Go through the material below and copy each line where the word "width" appears.
[Provided data — start]
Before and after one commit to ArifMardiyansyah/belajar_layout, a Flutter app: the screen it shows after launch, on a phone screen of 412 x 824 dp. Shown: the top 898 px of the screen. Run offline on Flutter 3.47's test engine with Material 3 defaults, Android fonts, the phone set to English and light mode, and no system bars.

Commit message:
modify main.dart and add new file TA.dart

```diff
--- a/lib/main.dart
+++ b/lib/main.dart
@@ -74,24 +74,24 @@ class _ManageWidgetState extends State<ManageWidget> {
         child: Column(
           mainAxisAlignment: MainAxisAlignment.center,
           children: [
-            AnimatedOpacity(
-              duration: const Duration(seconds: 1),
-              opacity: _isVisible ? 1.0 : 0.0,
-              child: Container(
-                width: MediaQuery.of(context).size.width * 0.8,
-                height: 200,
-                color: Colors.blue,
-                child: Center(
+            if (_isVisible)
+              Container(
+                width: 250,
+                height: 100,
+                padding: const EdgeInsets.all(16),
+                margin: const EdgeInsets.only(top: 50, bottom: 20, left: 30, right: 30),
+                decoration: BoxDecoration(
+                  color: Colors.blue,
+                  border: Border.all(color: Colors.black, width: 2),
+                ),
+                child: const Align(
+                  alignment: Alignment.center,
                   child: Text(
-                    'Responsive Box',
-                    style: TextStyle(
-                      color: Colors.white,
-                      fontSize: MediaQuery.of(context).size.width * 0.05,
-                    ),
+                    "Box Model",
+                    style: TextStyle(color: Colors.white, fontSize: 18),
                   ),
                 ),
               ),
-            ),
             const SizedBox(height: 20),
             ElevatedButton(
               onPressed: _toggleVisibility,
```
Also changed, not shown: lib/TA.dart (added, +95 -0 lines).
[Provided data — finish]
■ Answer space
-                width: MediaQuery.of(context).size.width * 0.8,
+                width: 250,
+                  border: Border.all(color: Colors.black, width: 2),
-                      fontSize: MediaQuery.of(context).size.width * 0.05,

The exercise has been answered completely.